Most of the reviews I've read thus far, in spite of the disparity they contain, have valid points. I'll offer what I think is probably most helpful t..Show More »o someone considering this book: Burke is flat out a magnificent writer, his command of language, his artistic prose, his adeptness at continuity, and his strong characters. I don't know that anyone, besides Cormac McCarthy, can tell a such a raw story more beautifully, which is some feat when it comes to describing horrific gore and violence. But he does so in a disconnected slow motion way that makes it tolerable and crucial to the story. He does not seem to worry about abridgement--and why should he? People crave fast action, in-your-face stories, and Burke doesn't write for that market. He could be accused of filling the pages with, as one reviewer put it, "kitchen sink" characters and plots--so may be best enjoyed in small doses rather than devoured in a 16 hr. marathon. (*Possibly consider the abridged edition?) This is not fast food, but rather a dining experience. It is intense, rich, and can give you something like heartburn if you consume it all at one sitting; you need to walk away from this feast every now and then to avoid overload. The landscapes are so vividly described you all most choke on the dust, the characters, especially Hackberry (who ironically accuses himself of speaking too many "idle thoughts") is amazingly sculpted by Burke. This is not a book that will sit nicely in your head, but savored in bits is a great read.

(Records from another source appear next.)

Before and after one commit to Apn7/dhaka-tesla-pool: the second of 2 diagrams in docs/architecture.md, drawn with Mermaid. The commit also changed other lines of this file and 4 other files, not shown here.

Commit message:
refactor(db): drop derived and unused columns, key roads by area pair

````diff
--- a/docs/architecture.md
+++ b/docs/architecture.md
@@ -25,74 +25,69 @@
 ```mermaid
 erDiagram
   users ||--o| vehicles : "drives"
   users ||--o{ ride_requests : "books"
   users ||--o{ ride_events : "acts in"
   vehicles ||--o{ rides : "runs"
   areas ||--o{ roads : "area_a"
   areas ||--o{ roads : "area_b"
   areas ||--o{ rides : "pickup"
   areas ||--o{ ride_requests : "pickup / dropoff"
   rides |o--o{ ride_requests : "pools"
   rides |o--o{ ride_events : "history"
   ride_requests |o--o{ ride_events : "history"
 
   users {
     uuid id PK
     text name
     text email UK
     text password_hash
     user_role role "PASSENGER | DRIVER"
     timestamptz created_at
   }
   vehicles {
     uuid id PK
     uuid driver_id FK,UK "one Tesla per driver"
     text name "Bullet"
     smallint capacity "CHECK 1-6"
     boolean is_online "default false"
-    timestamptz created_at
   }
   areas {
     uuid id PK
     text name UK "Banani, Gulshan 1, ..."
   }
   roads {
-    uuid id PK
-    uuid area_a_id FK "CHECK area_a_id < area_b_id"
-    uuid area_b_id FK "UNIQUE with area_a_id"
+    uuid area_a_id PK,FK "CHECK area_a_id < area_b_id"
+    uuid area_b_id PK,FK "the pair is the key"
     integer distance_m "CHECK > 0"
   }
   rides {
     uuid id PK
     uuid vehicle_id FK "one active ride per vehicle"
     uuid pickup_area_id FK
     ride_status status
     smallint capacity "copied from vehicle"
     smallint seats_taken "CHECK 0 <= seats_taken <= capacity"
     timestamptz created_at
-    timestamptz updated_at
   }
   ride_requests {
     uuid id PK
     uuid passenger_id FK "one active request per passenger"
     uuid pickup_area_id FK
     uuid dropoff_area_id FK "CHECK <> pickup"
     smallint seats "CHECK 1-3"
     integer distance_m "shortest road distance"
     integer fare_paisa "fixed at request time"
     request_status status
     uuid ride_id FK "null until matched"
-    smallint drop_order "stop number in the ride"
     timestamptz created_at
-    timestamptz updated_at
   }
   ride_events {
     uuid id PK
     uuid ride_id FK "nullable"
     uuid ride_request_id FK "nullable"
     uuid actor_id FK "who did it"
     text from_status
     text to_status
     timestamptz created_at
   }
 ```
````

Will Patton is flawless in his narration, where in Rain Gods (previous novel about Preacher Collins) I thought his twang was heavy and distracting. If you know what your getting in for, I highly recommend.